The reply should be an exact repeat of the listing, with no pictures in it.
Records supplied section start
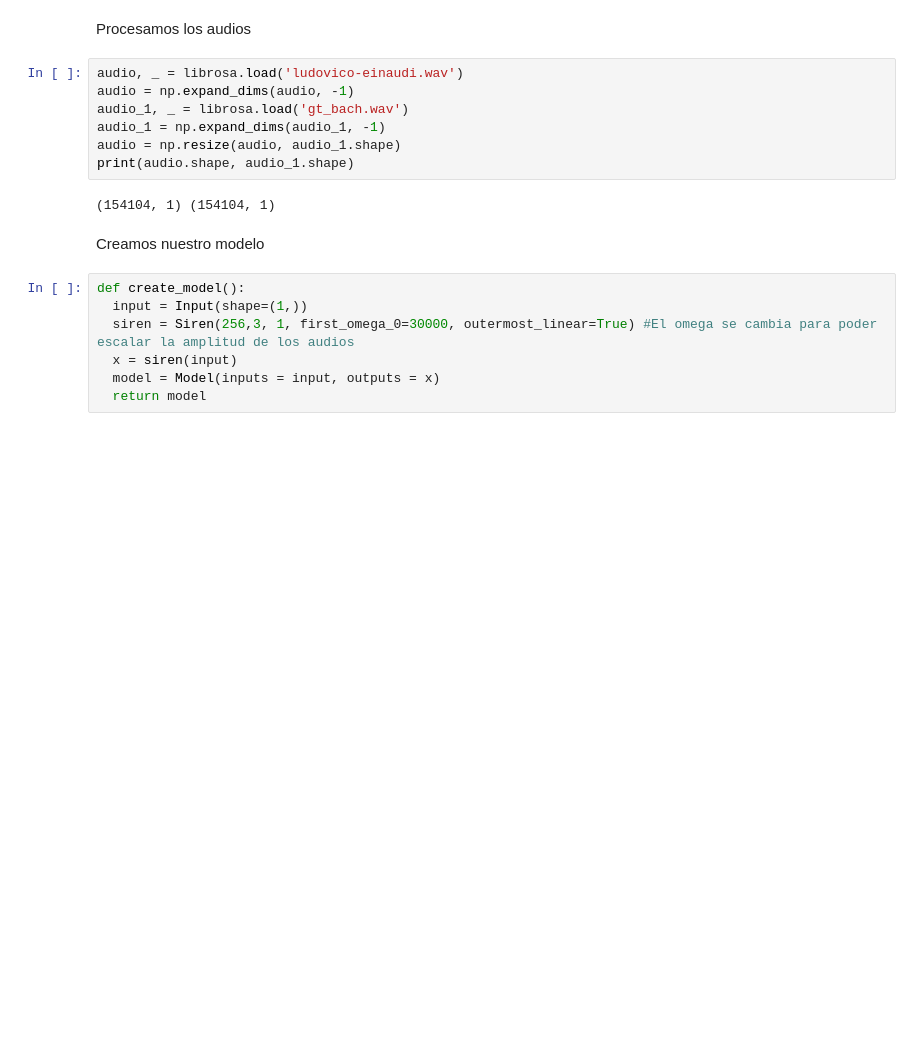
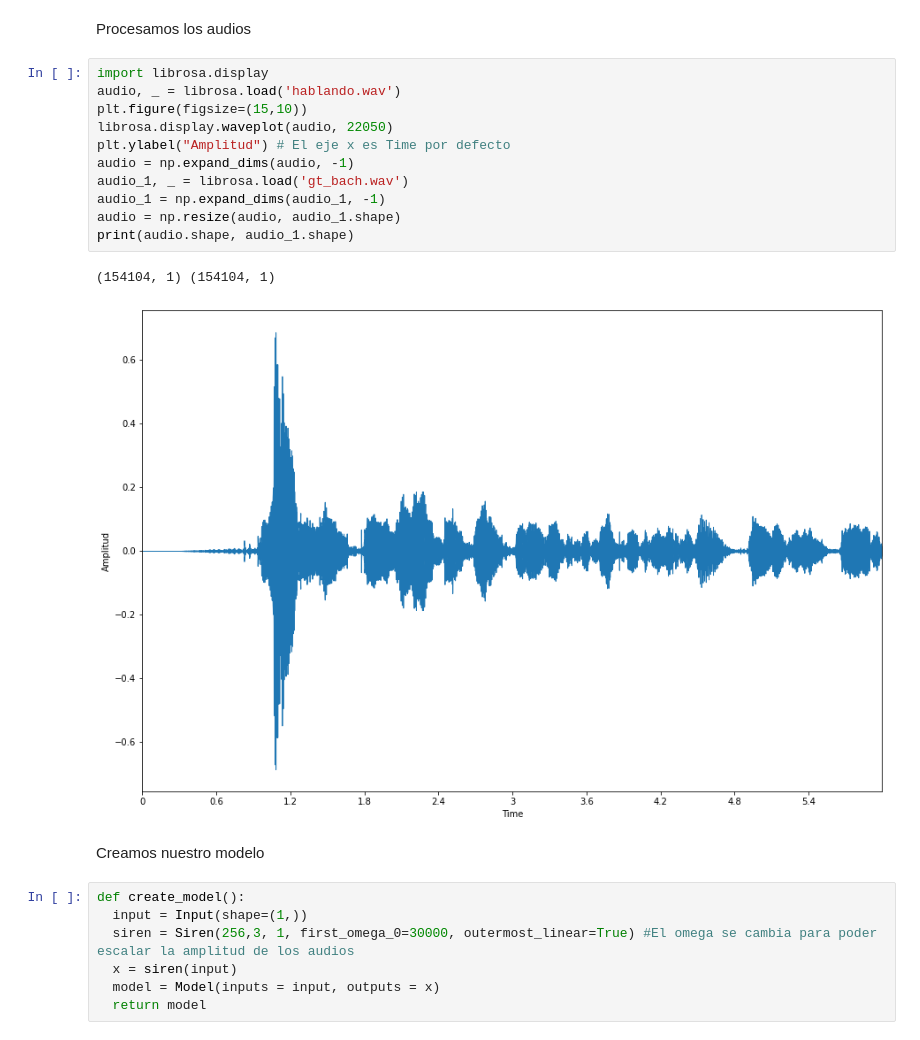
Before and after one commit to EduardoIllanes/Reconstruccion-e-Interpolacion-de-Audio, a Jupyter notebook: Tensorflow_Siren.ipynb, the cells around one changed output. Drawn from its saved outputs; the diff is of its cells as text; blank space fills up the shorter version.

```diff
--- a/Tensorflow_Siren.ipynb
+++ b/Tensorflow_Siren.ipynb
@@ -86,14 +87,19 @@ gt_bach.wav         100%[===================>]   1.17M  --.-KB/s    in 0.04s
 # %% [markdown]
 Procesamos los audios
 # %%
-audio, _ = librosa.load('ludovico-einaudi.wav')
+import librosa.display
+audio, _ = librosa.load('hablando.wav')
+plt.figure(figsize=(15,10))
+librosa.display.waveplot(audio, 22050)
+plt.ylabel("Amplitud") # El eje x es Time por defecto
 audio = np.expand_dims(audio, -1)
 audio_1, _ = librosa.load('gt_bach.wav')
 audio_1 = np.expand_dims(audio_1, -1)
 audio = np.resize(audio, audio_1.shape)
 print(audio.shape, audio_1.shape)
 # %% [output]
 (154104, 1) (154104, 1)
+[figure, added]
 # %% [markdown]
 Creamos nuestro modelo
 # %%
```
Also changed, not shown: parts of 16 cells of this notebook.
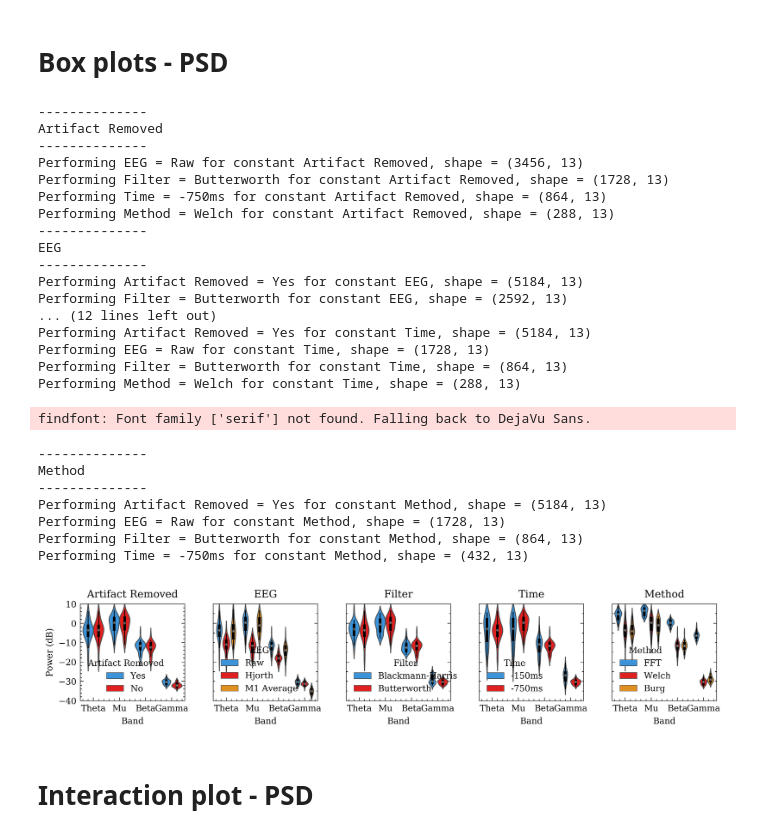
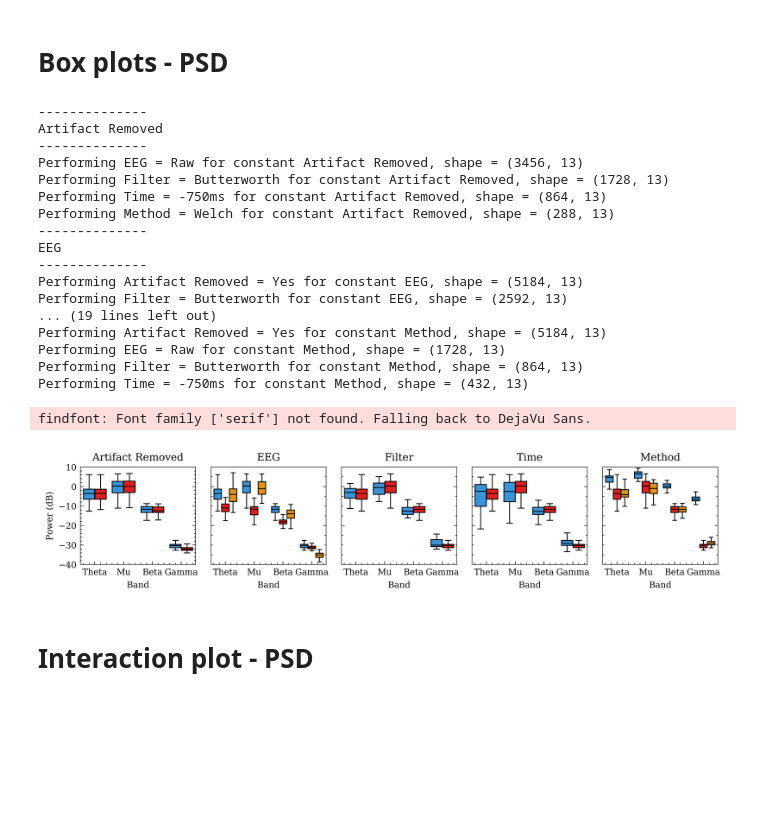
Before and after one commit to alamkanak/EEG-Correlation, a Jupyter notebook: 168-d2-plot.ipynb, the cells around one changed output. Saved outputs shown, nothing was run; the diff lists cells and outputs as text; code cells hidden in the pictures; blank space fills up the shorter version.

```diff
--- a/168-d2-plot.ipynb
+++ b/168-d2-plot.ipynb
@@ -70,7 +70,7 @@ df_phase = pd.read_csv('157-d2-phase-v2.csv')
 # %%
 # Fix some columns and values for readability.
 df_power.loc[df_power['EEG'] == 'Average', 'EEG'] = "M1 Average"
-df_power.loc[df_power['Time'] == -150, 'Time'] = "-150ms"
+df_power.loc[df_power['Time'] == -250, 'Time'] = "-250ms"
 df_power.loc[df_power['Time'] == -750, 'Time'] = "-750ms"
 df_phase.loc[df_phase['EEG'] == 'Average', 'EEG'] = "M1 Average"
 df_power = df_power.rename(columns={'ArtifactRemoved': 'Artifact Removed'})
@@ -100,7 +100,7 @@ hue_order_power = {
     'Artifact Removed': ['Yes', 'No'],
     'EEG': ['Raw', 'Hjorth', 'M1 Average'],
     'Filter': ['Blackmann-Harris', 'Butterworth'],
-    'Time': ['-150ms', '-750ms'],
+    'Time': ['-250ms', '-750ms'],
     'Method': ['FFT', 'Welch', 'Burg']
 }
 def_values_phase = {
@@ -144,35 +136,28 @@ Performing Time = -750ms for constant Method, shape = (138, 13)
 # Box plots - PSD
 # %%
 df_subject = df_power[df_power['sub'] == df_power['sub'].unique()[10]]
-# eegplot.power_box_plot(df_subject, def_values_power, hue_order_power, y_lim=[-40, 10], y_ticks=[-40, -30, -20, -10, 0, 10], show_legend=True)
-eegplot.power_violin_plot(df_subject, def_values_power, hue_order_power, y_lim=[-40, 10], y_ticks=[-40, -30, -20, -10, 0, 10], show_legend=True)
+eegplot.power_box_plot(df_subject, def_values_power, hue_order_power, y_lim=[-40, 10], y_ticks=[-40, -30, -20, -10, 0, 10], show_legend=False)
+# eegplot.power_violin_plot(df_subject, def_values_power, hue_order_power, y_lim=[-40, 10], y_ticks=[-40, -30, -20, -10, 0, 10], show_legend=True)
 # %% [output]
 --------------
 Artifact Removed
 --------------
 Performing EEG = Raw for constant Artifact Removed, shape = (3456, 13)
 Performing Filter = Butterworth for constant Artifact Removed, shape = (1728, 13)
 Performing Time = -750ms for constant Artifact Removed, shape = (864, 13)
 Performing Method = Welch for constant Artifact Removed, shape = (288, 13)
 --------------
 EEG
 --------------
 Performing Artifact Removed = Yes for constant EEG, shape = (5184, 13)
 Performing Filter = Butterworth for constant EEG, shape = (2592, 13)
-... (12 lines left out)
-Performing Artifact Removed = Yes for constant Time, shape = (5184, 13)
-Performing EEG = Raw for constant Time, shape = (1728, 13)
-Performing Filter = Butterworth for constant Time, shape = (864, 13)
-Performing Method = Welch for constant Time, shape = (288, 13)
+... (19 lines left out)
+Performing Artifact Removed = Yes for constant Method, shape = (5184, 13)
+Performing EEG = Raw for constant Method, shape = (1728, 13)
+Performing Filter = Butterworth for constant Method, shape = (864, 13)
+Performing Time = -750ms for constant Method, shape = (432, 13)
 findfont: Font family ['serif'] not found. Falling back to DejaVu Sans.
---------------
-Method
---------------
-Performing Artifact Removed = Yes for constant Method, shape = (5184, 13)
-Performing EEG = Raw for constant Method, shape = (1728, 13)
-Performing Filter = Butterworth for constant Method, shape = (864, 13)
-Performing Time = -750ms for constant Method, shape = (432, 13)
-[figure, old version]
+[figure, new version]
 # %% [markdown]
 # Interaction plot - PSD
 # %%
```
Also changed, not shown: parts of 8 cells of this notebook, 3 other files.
Records supplied section end
## Response to this task:
Before and after one commit to EduardoIllanes/Reconstruccion-e-Interpolacion-de-Audio, a Jupyter notebook: Tensorflow_Siren.ipynb, the cells around one changed output. Drawn from its saved outputs; the diff is of its cells as text; blank space fills up the shorter version.

```diff
--- a/Tensorflow_Siren.ipynb
+++ b/Tensorflow_Siren.ipynb
@@ -86,14 +87,19 @@ gt_bach.wav         100%[===================>]   1.17M  --.-KB/s    in 0.04s
 # %% [markdown]
 Procesamos los audios
 # %%
-audio, _ = librosa.load('ludovico-einaudi.wav')
+import librosa.display
+audio, _ = librosa.load('hablando.wav')
+plt.figure(figsize=(15,10))
+librosa.display.waveplot(audio, 22050)
+plt.ylabel("Amplitud") # El eje x es Time por defecto
 audio = np.expand_dims(audio, -1)
 audio_1, _ = librosa.load('gt_bach.wav')
 audio_1 = np.expand_dims(audio_1, -1)
 audio = np.resize(audio, audio_1.shape)
 print(audio.shape, audio_1.shape)
 # %% [output]
 (154104, 1) (154104, 1)
+[figure, added]
 # %% [markdown]
 Creamos nuestro modelo
 # %%
```
Also changed, not shown: parts of 16 cells of this notebook.
Before and after one commit to alamkanak/EEG-Correlation, a Jupyter notebook: 168-d2-plot.ipynb, the cells around one changed output. Saved outputs shown, nothing was run; the diff lists cells and outputs as text; code cells hidden in the pictures; blank space fills up the shorter version.

```diff
--- a/168-d2-plot.ipynb
+++ b/168-d2-plot.ipynb
@@ -70,7 +70,7 @@ df_phase = pd.read_csv('157-d2-phase-v2.csv')
 # %%
 # Fix some columns and values for readability.
 df_power.loc[df_power['EEG'] == 'Average', 'EEG'] = "M1 Average"
-df_power.loc[df_power['Time'] == -150, 'Time'] = "-150ms"
+df_power.loc[df_power['Time'] == -250, 'Time'] = "-250ms"
 df_power.loc[df_power['Time'] == -750, 'Time'] = "-750ms"
 df_phase.loc[df_phase['EEG'] == 'Average', 'EEG'] = "M1 Average"
 df_power = df_power.rename(columns={'ArtifactRemoved': 'Artifact Removed'})
@@ -100,7 +100,7 @@ hue_order_power = {
     'Artifact Removed': ['Yes', 'No'],
     'EEG': ['Raw', 'Hjorth', 'M1 Average'],
     'Filter': ['Blackmann-Harris', 'Butterworth'],
-    'Time': ['-150ms', '-750ms'],
+    'Time': ['-250ms', '-750ms'],
     'Method': ['FFT', 'Welch', 'Burg']
 }
 def_values_phase = {
@@ -144,35 +136,28 @@ Performing Time = -750ms for constant Method, shape = (138, 13)
 # Box plots - PSD
 # %%
 df_subject = df_power[df_power['sub'] == df_power['sub'].unique()[10]]
-# eegplot.power_box_plot(df_subject, def_values_power, hue_order_power, y_lim=[-40, 10], y_ticks=[-40, -30, -20, -10, 0, 10], show_legend=True)
-eegplot.power_violin_plot(df_subject, def_values_power, hue_order_power, y_lim=[-40, 10], y_ticks=[-40, -30, -20, -10, 0, 10], show_legend=True)
+eegplot.power_box_plot(df_subject, def_values_power, hue_order_power, y_lim=[-40, 10], y_ticks=[-40, -30, -20, -10, 0, 10], show_legend=False)
+# eegplot.power_violin_plot(df_subject, def_values_power, hue_order_power, y_lim=[-40, 10], y_ticks=[-40, -30, -20, -10, 0, 10], show_legend=True)
 # %% [output]
 --------------
 Artifact Removed
 --------------
 Performing EEG = Raw for constant Artifact Removed, shape = (3456, 13)
 Performing Filter = Butterworth for constant Artifact Removed, shape = (1728, 13)
 Performing Time = -750ms for constant Artifact Removed, shape = (864, 13)
 Performing Method = Welch for constant Artifact Removed, shape = (288, 13)
 --------------
 EEG
 --------------
 Performing Artifact Removed = Yes for constant EEG, shape = (5184, 13)
 Performing Filter = Butterworth for constant EEG, shape = (2592, 13)
-... (12 lines left out)
-Performing Artifact Removed = Yes for constant Time, shape = (5184, 13)
-Performing EEG = Raw for constant Time, shape = (1728, 13)
-Performing Filter = Butterworth for constant Time, shape = (864, 13)
-Performing Method = Welch for constant Time, shape = (288, 13)
+... (19 lines left out)
+Performing Artifact Removed = Yes for constant Method, shape = (5184, 13)
+Performing EEG = Raw for constant Method, shape = (1728, 13)
+Performing Filter = Butterworth for constant Method, shape = (864, 13)
+Performing Time = -750ms for constant Method, shape = (432, 13)
 findfont: Font family ['serif'] not found. Falling back to DejaVu Sans.
---------------
-Method
---------------
-Performing Artifact Removed = Yes for constant Method, shape = (5184, 13)
-Performing EEG = Raw for constant Method, shape = (1728, 13)
-Performing Filter = Butterworth for constant Method, shape = (864, 13)
-Performing Time = -750ms for constant Method, shape = (432, 13)
-[figure, old version]
+[figure, new version]
 # %% [markdown]
 # Interaction plot - PSD
 # %%
```
Also changed, not shown: parts of 8 cells of this notebook, 3 other files.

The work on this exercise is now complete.